Strengthen Basic Research Imperative For Self Reliance In Sci & Tech

Von der Leyen said that EU does not want to “cut economic, societal, political, and scientific ties” with China but must act quickly to rebalance its relationship with communist regime.

Strengthen Basic Research Imperative For Self Reliance In Sci & Tech

Ursula von der Leyen, president of the EU Commission, told MEPs today that while the EU shouldn’t sever its scientific ties with China, it must take precautions to prevent the leakage of sensitive technologies to the Chinese military.

Von der Leyen said that the EU does not want to “cut economic, societal, political, and scientific ties” with China but must act quickly to rebalance its relationship with the communist regime.

This was her first opportunity to speak about the matter since her trip to China earlier this month with French President Emanuel Macron. There is undoubtedly a need for Europe to work on reducing the risk associated with some crucial and delicate aspects of our relationship, she said.

To defend themselves against Chinese attempts to steal technologies for both military and civilian applications, EU businesses need new weapons. In order to prevent the leakage of sensitive and emerging technologies through investments in other nations, von der Leyen said that “we have to look at where there are gaps in our toolbox.”

In support of this, the Commission will release guidelines and policies aimed at assisting EU companies in protecting their technologies and ensuring EU resources and expertise are not utilised for China’s military. These will be components of a new economic security strategy that the Commission intends to introduce in the upcoming months.

According to von der Leyen, “We need to make sure that our companies’ capital, expertise, and knowledge are not used to strengthen the military and intelligence capabilities of those who are also our systemic rivals.”

She also acknowledged that when it comes to cutting-edge technologies like biotechnology, quantum computing, and artificial intelligence, Europe is already becoming more dependent on China. “What we want is for China to respect transparency about subsidies, intellectual property, and a level playing field when it comes to access for our companies to the Chinese market,” said von der Leyen.

China has made enormous strides since opening up its economy to the rest of the world, in part due to a conscious effort to depart from the centrally planned economy that was the hallmark of communism. China has developed into an economic powerhouse and a pioneer in many cutting-edge technology sectors by granting businesses more freedom.

With President Xi Jinping redesigning the communist regime to challenge the US’s technological and military superiority on the global stage, that era is now coming to an end, and China is entering a new era of security and control.

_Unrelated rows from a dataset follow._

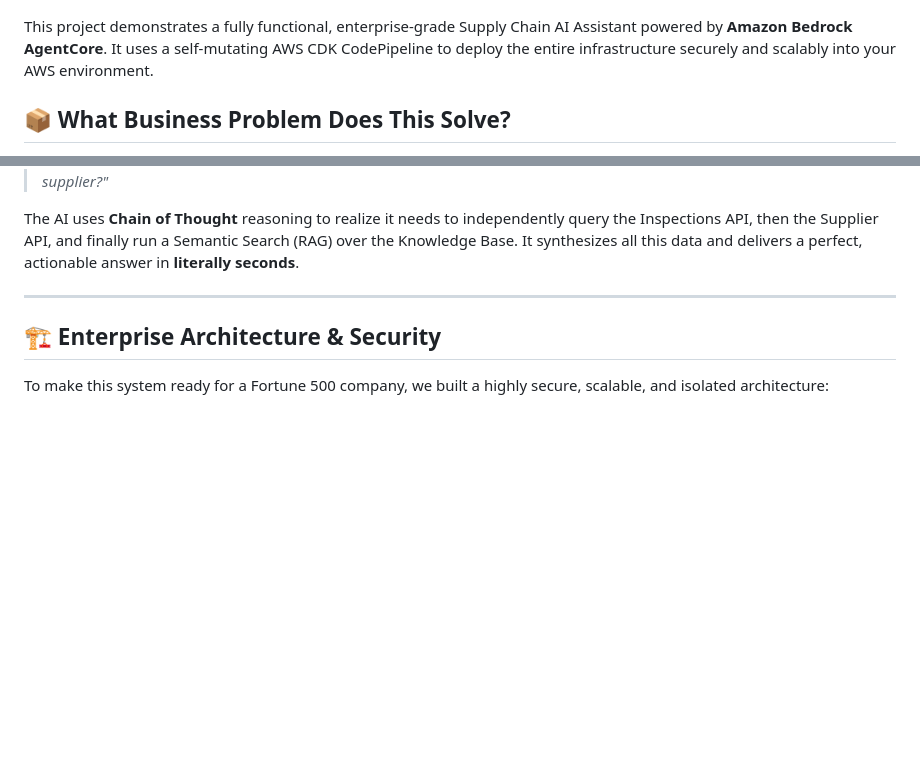
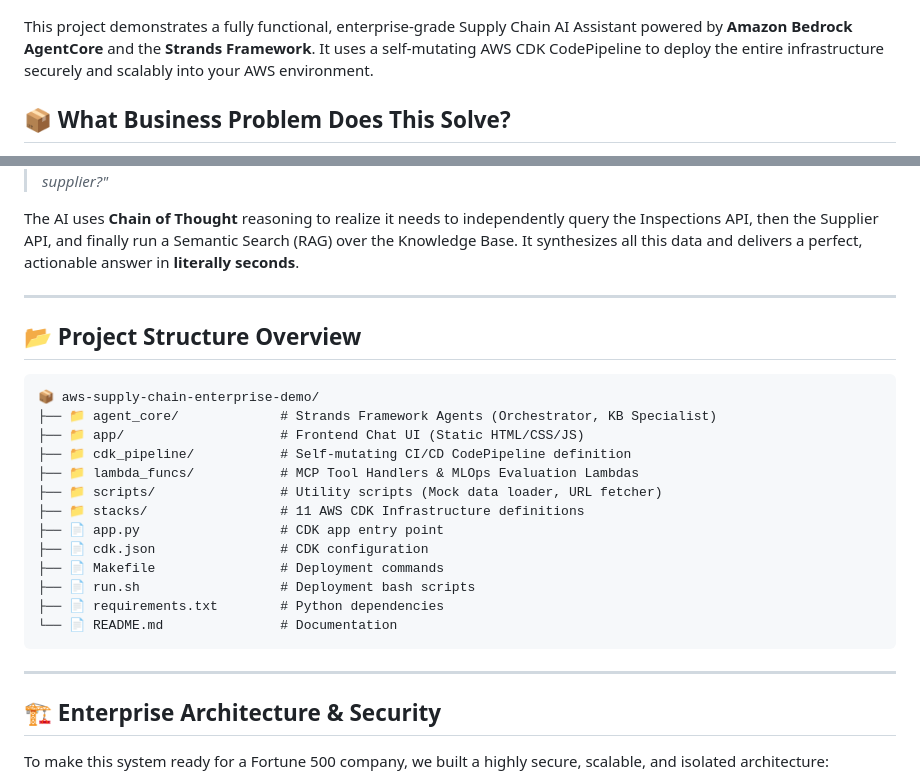
Before and after one commit to kanitvural/aws-supply-chain-enterprise-demo, a Markdown page: README.md, 2 parts joined by grey strips. GitHub-like rendering; blank space fills up the shorter version.

Commit message:
docs: add project technology badges and directory structure to README

````diff
--- a/README.md
+++ b/README.md
@@ -2,7 +12,7 @@
 
 ![Architecture Diagram](agent_core/images/diagram.png)
 
-This project demonstrates a fully functional, enterprise-grade Supply Chain AI Assistant powered by **Amazon Bedrock AgentCore**. It uses a self-mutating AWS CDK CodePipeline to deploy the entire infrastructure securely and scalably into your AWS environment.
+This project demonstrates a fully functional, enterprise-grade Supply Chain AI Assistant powered by **Amazon Bedrock AgentCore** and the **Strands Framework**. It uses a self-mutating AWS CDK CodePipeline to deploy the entire infrastructure securely and scalably into your AWS environment.
 
 ## 📦 What Business Problem Does This Solve?
 
@@ -22,6 +32,26 @@ Now, the manager simply types:
 > *"Did batch BCH-1002 pass inspection? If not, what is the exact corporate procedure for defective parts and who is the supplier?"*
 
 The AI uses **Chain of Thought** reasoning to realize it needs to independently query the Inspections API, then the Supplier API, and finally run a Semantic Search (RAG) over the Knowledge Base. It synthesizes all this data and delivers a perfect, actionable answer in **literally seconds**.
+
+---
+
+## 📂 Project Structure Overview
+
+```text
+📦 aws-supply-chain-enterprise-demo/
+├── 📁 agent_core/             # Strands Framework Agents (Orchestrator, KB Specialist)
+├── 📁 app/                    # Frontend Chat UI (Static HTML/CSS/JS)
+├── 📁 cdk_pipeline/           # Self-mutating CI/CD CodePipeline definition
+├── 📁 lambda_funcs/           # MCP Tool Handlers & MLOps Evaluation Lambdas
+├── 📁 scripts/                # Utility scripts (Mock data loader, URL fetcher)
+├── 📁 stacks/                 # 11 AWS CDK Infrastructure definitions
+├── 📄 app.py                  # CDK app entry point
+├── 📄 cdk.json                # CDK configuration
+├── 📄 Makefile                # Deployment commands
+├── 📄 run.sh                  # Deployment bash scripts
+├── 📄 requirements.txt        # Python dependencies
+└── 📄 README.md               # Documentation
+```
 
 ---
 
````
Also changed, not shown: other parts of README.md (+10 -0 lines).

Many EU companies doing business in China, according to Von der Leyen, are already observing this shift “towards security and away from the logic of open markets and free trade.”

In 2021, the Commission put forth a fresh, global strategy for international research and innovation collaboration in response to geopolitical changes.

Additionally, it released a checklist for institutions to use when deciding whether or not to collaborate with Chinese partners and published guidelines on outside interference in EU research.

The communist government is occasionally a helpful partner for the Commission, but it is also a systemic foe. The EU continues to accept Chinese students and provides funding for collaborative research projects, but there are growing worries that the communist party is snooping on sensitive technologies using its scientific diaspora.

The Commission’s guiding documents, however, do not entirely clear up the increasingly murky waters of science and technology relations with China.

The US National Science Foundation has confirmed plans to set up special funding to study the scale and scope of lab leaks from its scientific institutions to China. Jean-Eric Paquet, the Commission’s former director general for research and innovation, said the EU should be more forceful in demanding respect for values, reciprocity, and intellectual property. China is not giving any positive signals that it is willing to accept the new rules.